• [Problem details]:
Each entry below should be given again exactly; the pictures stay out.

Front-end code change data
%%

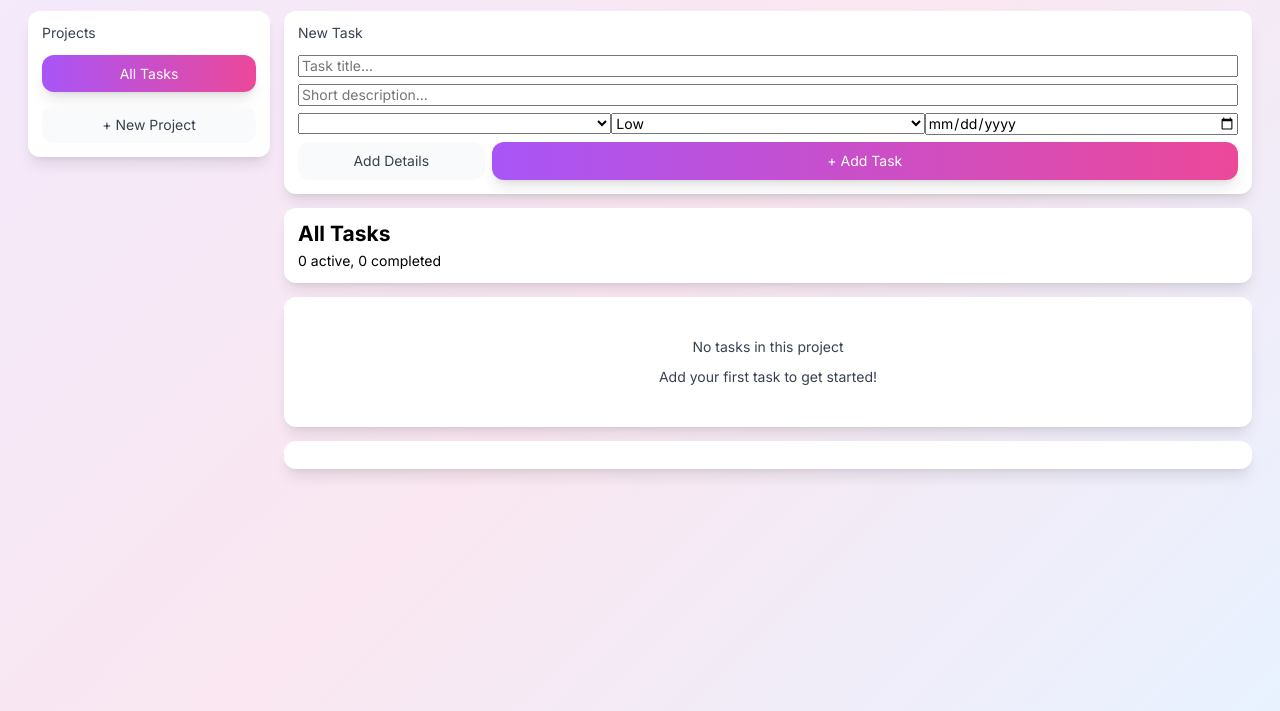
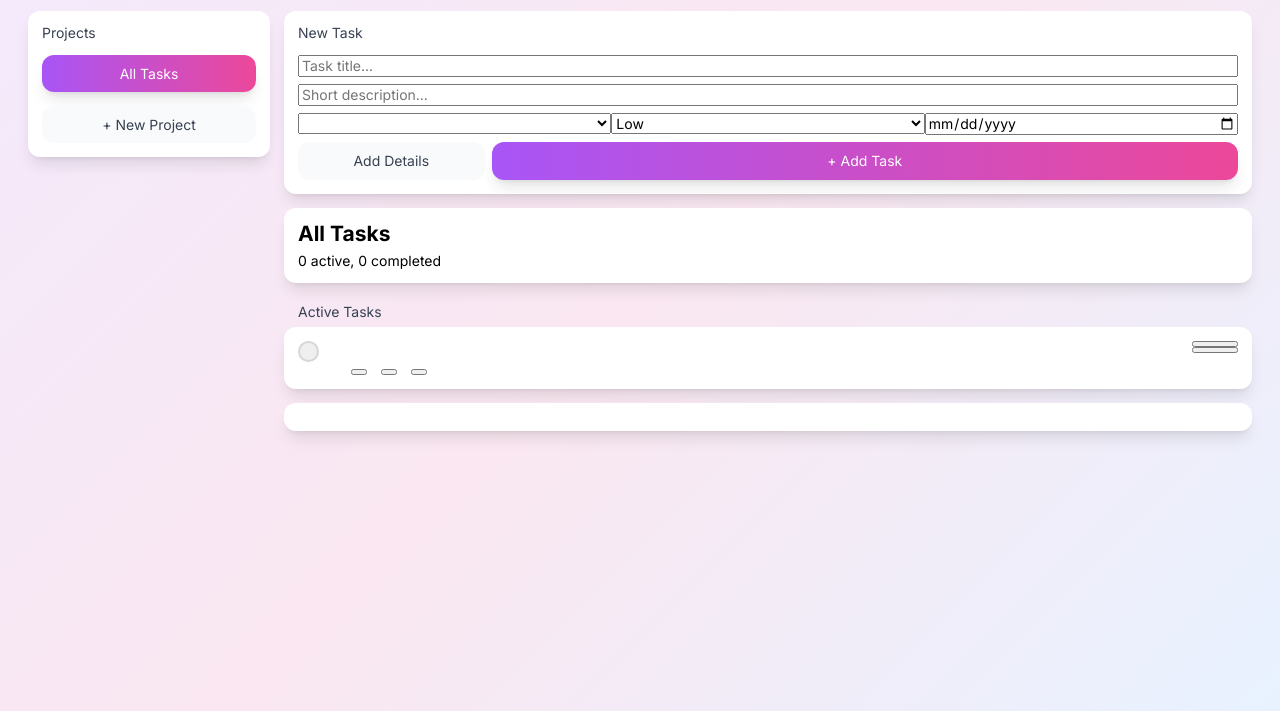
Before and after one commit to thongster/odin-todo-list, a website built with webpack: page src/index.html in a window 1280 px wide. Shown: the part 89-800 px from the top of the page. Built offline with nearby package versions, Linux system fonts and the light colour scheme.

Commit message:
html/css to render active tasks on dom

```diff
--- /dev/null
+++ b/src/activeTaskDisplay.js
@@ -0,0 +1,62 @@
+import {projectList, Project} from "./projects.js"
+
+function displayActiveTasks() {
+
+}
+
+function displayCompleteTasks() {
+
+}
+
+function displayNewTask() {
+    // if no tasks in this project, remove the no tasks message box
+    removeNoTasksBox()
+    projectList.forEach((project) => {
+        console.log(project)
+    })
+    const activeTaskBox = document.querySelector(".activeTaskBox")
+    const activeTaskTitle = document.createElement("h2")
+    const activeTaskItem = document.createElement("div")
+    const buttonDiv = document.createElement("div")
+    const checkTaskButton = document.createElement("button")
+    const taskMiddleSection = document.createElement("div")
+    const taskText = document.createElement("div")
+    const taskTitle = document.createElement("h3")
+    const taskDesc = document.createElement("p")
+    const taskInfo = document.createElement("div")
+    const taskPriority = document.createElement("button")
+    const taskProject = document.createElement("button")
+    const taskDueDate = document.createElement("button")
+    const taskOptions = document.createElement("div")
+    const taskEdit = document.createElement("button")
+    const taskDelete = document.createElement("button")
+
+    activeTaskItem.classList.add("activeTaskItem")
+    buttonDiv.classList.add("buttonDiv")
+    taskMiddleSection.classList.add("taskMiddleSection")
+    taskText.classList.add("taskText")
+    taskInfo.classList.add("taskInfo")
+    taskOptions.classList.add("taskOptions")
+
+    activeTaskTitle.textContent = "Active Tasks"
+
+    activeTaskBox.append(activeTaskTitle, activeTaskItem)
+    activeTaskItem.append(buttonDiv, taskMiddleSection, taskOptions)
+    buttonDiv.append(checkTaskButton)
+    taskMiddleSection.append(taskText, taskInfo)
+    taskText.append(taskTitle, taskDesc)
+    taskInfo.append(taskPriority, taskProject, taskDueDate)
+    taskOptions.append(taskEdit, taskDelete)
+}
+
+function removeNoTasksBox() {
+    const noTasksBox = document.querySelector(".noTasks")
+    noTasksBox.style.display = "none"
+}
+
+function showNoTasksBox() {
+    const noTasksBox = document.querySelector(".noTasks")
+    noTasksBox.style.display = "flex"
+}
+
+export {displayNewTask, removeNoTasksBox, showNoTasksBox}
--- a/src/index.js
+++ b/src/index.js
@@ -1,9 +1,10 @@
 import "./../node_modules/modern-normalize/modern-normalize.css"
 import "./style.css"
 import {displayExistingProjects, fillProjectSelect, createAllTasks} from "./projects.js"
-import {newTask, removeNoTasksBox, addToAllTasks} from "./tasks.js"
+import {newTask, addToAllTasks} from "./tasks.js"
 import {assignCurrentProject, displayCurrentProject} from "./projectlabel.js"
 import {addProject, clickNewProject, exitNewProject} from "./newProjectModal.js"
+import {displayNewTask, removeNoTasksBox, showNoTasksBox} from "./activeTaskDisplay.js"
 
 addProject()
 clickNewProject()
@@ -14,4 +15,6 @@ fillProjectSelect()
 newTask()
 assignCurrentProject()
 displayCurrentProject()
-addToAllTasks()
+addToAllTasks() // initialize all tasks
+
+displayNewTask()
--- a/src/style.css
+++ b/src/style.css
@@ -93,7 +93,7 @@ header > div > h2 {
     gap: 1rem;
 }
 
-.projectBox, .addTaskBox, .projectLabelBox, .activeTaskBox, .completedTaskBox {
+.projectBox, .addTaskBox, .projectLabelBox, .completedTaskBox, .noTasks {
     display: flex;
     flex-direction: column;
     align-items: center;
@@ -223,7 +223,7 @@ header > div > h2 {
     justify-content: center;
     align-items: center;
     width: 100%;
-    padding: 2rem;
+    padding: 3rem;
     gap: 1rem;
     color: #374151;
 }
@@ -232,6 +232,77 @@ header > div > h2 {
     margin: 0;
 
 }
+
+/* active and completed tasks sections */
+
+.activeTaskBox {
+    display: flex;
+    flex-direction: column;
+    align-items: start;
+    justify-content: start;
+    width: 100%;
+    border-radius: 12px;
+}
+
+.activeTaskBox > h2 {
+    color: #374151;
+    font-size: 1rem;
+    font-weight: 400;
+    padding: 0.5rem 0 0.5rem 1rem;
+}
+
+.activeTaskItem {
+    display: flex;
+    align-items: start;
+    justify-content: space-between;
+    width: 100%;
+    padding: 1rem;
+    border-radius: 12px;
+    box-shadow: 1px 1px;
+    box-shadow: 0 10px 15px -3px rgba(0, 0, 0, 0.1),
+                0 4px 6px -4px rgba(0, 0, 0, 0.1);
+    background-color: white;
+    gap: 0.5rem;
+}
+
+.buttonDiv {
+    display: flex;
+    flex-direction: column;
+    flex: 1;
+}
+
+.buttonDiv > button {
+    width: 1.5rem;
+    height: 1.5rem;
+    border-radius: 100%;
+    border: 2px solid rgba(0, 0, 0, 0.1);
+}
+
+.taskMiddleSection {
+    display: flex;
+    flex-direction: column;
+    flex: 18;
+}
+
+.taskText {
+    display: flex;
+    flex-direction: column;
+}
+
+.taskInfo {
+    display: flex;
+    gap: 1rem;
+}
+
+.taskOptions {
+    display: flex;
+    flex-direction: column;
+    flex: 1;
+}
+
+
+
+/* active and completed tasks sections */
 
 .projectLabelBox {
     align-items: start;
--- a/src/tasks.js
+++ b/src/tasks.js
@@ -36,17 +36,8 @@ function newTask() {
         console.log(newTask)
         addTaskToProject(newTask)
         displayCurrentProject(e.target.projectSelect.value)
+        addToAllTasks()
     })
-}
-
-function displayNewTask() {
-    // if no tasks in this project, remove the no tasks message box
-    const activeTaskBox = document.querySelector(".activeTaskBox")
-}
-
-function removeNoTasksBox() {
-    const noTasksBox = document.querySelector(".noTasks")
-    noTasksBox.style.display = "none"
 }
 
 function addToAllTasks() {
@@ -57,18 +48,18 @@ function addToAllTasks() {
             let taskList = projectList[0].activeTasks
             if (!taskList.some(item => item.title === arr.title)) {
                 projectList[0].activeTasks.push(arr)
+                localStorage.setItem("projectList", JSON.stringify(projectList))
             }
         })
         // for each completed task, if not included already, add to All Tasks
-        e.completedTasks.forEach((e) => {
+        e.completedTasks.forEach((arr) => {
             let taskList = projectList[0].completedTasks
             if (!taskList.some(item => item.title === arr.title)) {
                 projectList[0].completedTasks.push(arr)
+                localStorage.setItem("projectList", JSON.stringify(projectList))
             }
         })
     })
-    // console.log(projectList[0].activeTasks)
-    // console.log(projectList[0].completedTasks)
 }
 
-export {newTask, removeNoTasksBox, addToAllTasks}
+export {newTask, addToAllTasks}
```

%%

• [Expected answer]:
Before and after one commit to thongster/odin-todo-list, a website built with webpack: page src/index.html in a window 1280 px wide. Shown: the part 89-800 px from the top of the page. Built offline with nearby package versions, Linux system fonts and the light colour scheme.

Commit message:
html/css to render active tasks on dom

```diff
--- /dev/null
+++ b/src/activeTaskDisplay.js
@@ -0,0 +1,62 @@
+import {projectList, Project} from "./projects.js"
+
+function displayActiveTasks() {
+
+}
+
+function displayCompleteTasks() {
+
+}
+
+function displayNewTask() {
+    // if no tasks in this project, remove the no tasks message box
+    removeNoTasksBox()
+    projectList.forEach((project) => {
+        console.log(project)
+    })
+    const activeTaskBox = document.querySelector(".activeTaskBox")
+    const activeTaskTitle = document.createElement("h2")
+    const activeTaskItem = document.createElement("div")
+    const buttonDiv = document.createElement("div")
+    const checkTaskButton = document.createElement("button")
+    const taskMiddleSection = document.createElement("div")
+    const taskText = document.createElement("div")
+    const taskTitle = document.createElement("h3")
+    const taskDesc = document.createElement("p")
+    const taskInfo = document.createElement("div")
+    const taskPriority = document.createElement("button")
+    const taskProject = document.createElement("button")
+    const taskDueDate = document.createElement("button")
+    const taskOptions = document.createElement("div")
+    const taskEdit = document.createElement("button")
+    const taskDelete = document.createElement("button")
+
+    activeTaskItem.classList.add("activeTaskItem")
+    buttonDiv.classList.add("buttonDiv")
+    taskMiddleSection.classList.add("taskMiddleSection")
+    taskText.classList.add("taskText")
+    taskInfo.classList.add("taskInfo")
+    taskOptions.classList.add("taskOptions")
+
+    activeTaskTitle.textContent = "Active Tasks"
+
+    activeTaskBox.append(activeTaskTitle, activeTaskItem)
+    activeTaskItem.append(buttonDiv, taskMiddleSection, taskOptions)
+    buttonDiv.append(checkTaskButton)
+    taskMiddleSection.append(taskText, taskInfo)
+    taskText.append(taskTitle, taskDesc)
+    taskInfo.append(taskPriority, taskProject, taskDueDate)
+    taskOptions.append(taskEdit, taskDelete)
+}
+
+function removeNoTasksBox() {
+    const noTasksBox = document.querySelector(".noTasks")
+    noTasksBox.style.display = "none"
+}
+
+function showNoTasksBox() {
+    const noTasksBox = document.querySelector(".noTasks")
+    noTasksBox.style.display = "flex"
+}
+
+export {displayNewTask, removeNoTasksBox, showNoTasksBox}
--- a/src/index.js
+++ b/src/index.js
@@ -1,9 +1,10 @@
 import "./../node_modules/modern-normalize/modern-normalize.css"
 import "./style.css"
 import {displayExistingProjects, fillProjectSelect, createAllTasks} from "./projects.js"
-import {newTask, removeNoTasksBox, addToAllTasks} from "./tasks.js"
+import {newTask, addToAllTasks} from "./tasks.js"
 import {assignCurrentProject, displayCurrentProject} from "./projectlabel.js"
 import {addProject, clickNewProject, exitNewProject} from "./newProjectModal.js"
+import {displayNewTask, removeNoTasksBox, showNoTasksBox} from "./activeTaskDisplay.js"
 
 addProject()
 clickNewProject()
@@ -14,4 +15,6 @@ fillProjectSelect()
 newTask()
 assignCurrentProject()
 displayCurrentProject()
-addToAllTasks()
+addToAllTasks() // initialize all tasks
+
+displayNewTask()
--- a/src/style.css
+++ b/src/style.css
@@ -93,7 +93,7 @@ header > div > h2 {
     gap: 1rem;
 }
 
-.projectBox, .addTaskBox, .projectLabelBox, .activeTaskBox, .completedTaskBox {
+.projectBox, .addTaskBox, .projectLabelBox, .completedTaskBox, .noTasks {
     display: flex;
     flex-direction: column;
     align-items: center;
@@ -223,7 +223,7 @@ header > div > h2 {
     justify-content: center;
     align-items: center;
     width: 100%;
-    padding: 2rem;
+    padding: 3rem;
     gap: 1rem;
     color: #374151;
 }
@@ -232,6 +232,77 @@ header > div > h2 {
     margin: 0;
 
 }
+
+/* active and completed tasks sections */
+
+.activeTaskBox {
+    display: flex;
+    flex-direction: column;
+    align-items: start;
+    justify-content: start;
+    width: 100%;
+    border-radius: 12px;
+}
+
+.activeTaskBox > h2 {
+    color: #374151;
+    font-size: 1rem;
+    font-weight: 400;
+    padding: 0.5rem 0 0.5rem 1rem;
+}
+
+.activeTaskItem {
+    display: flex;
+    align-items: start;
+    justify-content: space-between;
+    width: 100%;
+    padding: 1rem;
+    border-radius: 12px;
+    box-shadow: 1px 1px;
+    box-shadow: 0 10px 15px -3px rgba(0, 0, 0, 0.1),
+                0 4px 6px -4px rgba(0, 0, 0, 0.1);
+    background-color: white;
+    gap: 0.5rem;
+}
+
+.buttonDiv {
+    display: flex;
+    flex-direction: column;
+    flex: 1;
+}
+
+.buttonDiv > button {
+    width: 1.5rem;
+    height: 1.5rem;
+    border-radius: 100%;
+    border: 2px solid rgba(0, 0, 0, 0.1);
+}
+
+.taskMiddleSection {
+    display: flex;
+    flex-direction: column;
+    flex: 18;
+}
+
+.taskText {
+    display: flex;
+    flex-direction: column;
+}
+
+.taskInfo {
+    display: flex;
+    gap: 1rem;
+}
+
+.taskOptions {
+    display: flex;
+    flex-direction: column;
+    flex: 1;
+}
+
+
+
+/* active and completed tasks sections */
 
 .projectLabelBox {
     align-items: start;
--- a/src/tasks.js
+++ b/src/tasks.js
@@ -36,17 +36,8 @@ function newTask() {
         console.log(newTask)
         addTaskToProject(newTask)
         displayCurrentProject(e.target.projectSelect.value)
+        addToAllTasks()
     })
-}
-
-function displayNewTask() {
-    // if no tasks in this project, remove the no tasks message box
-    const activeTaskBox = document.querySelector(".activeTaskBox")
-}
-
-function removeNoTasksBox() {
-    const noTasksBox = document.querySelector(".noTasks")
-    noTasksBox.style.display = "none"
 }
 
 function addToAllTasks() {
@@ -57,18 +48,18 @@ function addToAllTasks() {
             let taskList = projectList[0].activeTasks
             if (!taskList.some(item => item.title === arr.title)) {
                 projectList[0].activeTasks.push(arr)
+                localStorage.setItem("projectList", JSON.stringify(projectList))
             }
         })
         // for each completed task, if not included already, add to All Tasks
-        e.completedTasks.forEach((e) => {
+        e.completedTasks.forEach((arr) => {
             let taskList = projectList[0].completedTasks
             if (!taskList.some(item => item.title === arr.title)) {
                 projectList[0].completedTasks.push(arr)
+                localStorage.setItem("projectList", JSON.stringify(projectList))
             }
         })
     })
-    // console.log(projectList[0].activeTasks)
-    // console.log(projectList[0].completedTasks)
 }
 
-export {newTask, removeNoTasksBox, addToAllTasks}
+export {newTask, addToAllTasks}
```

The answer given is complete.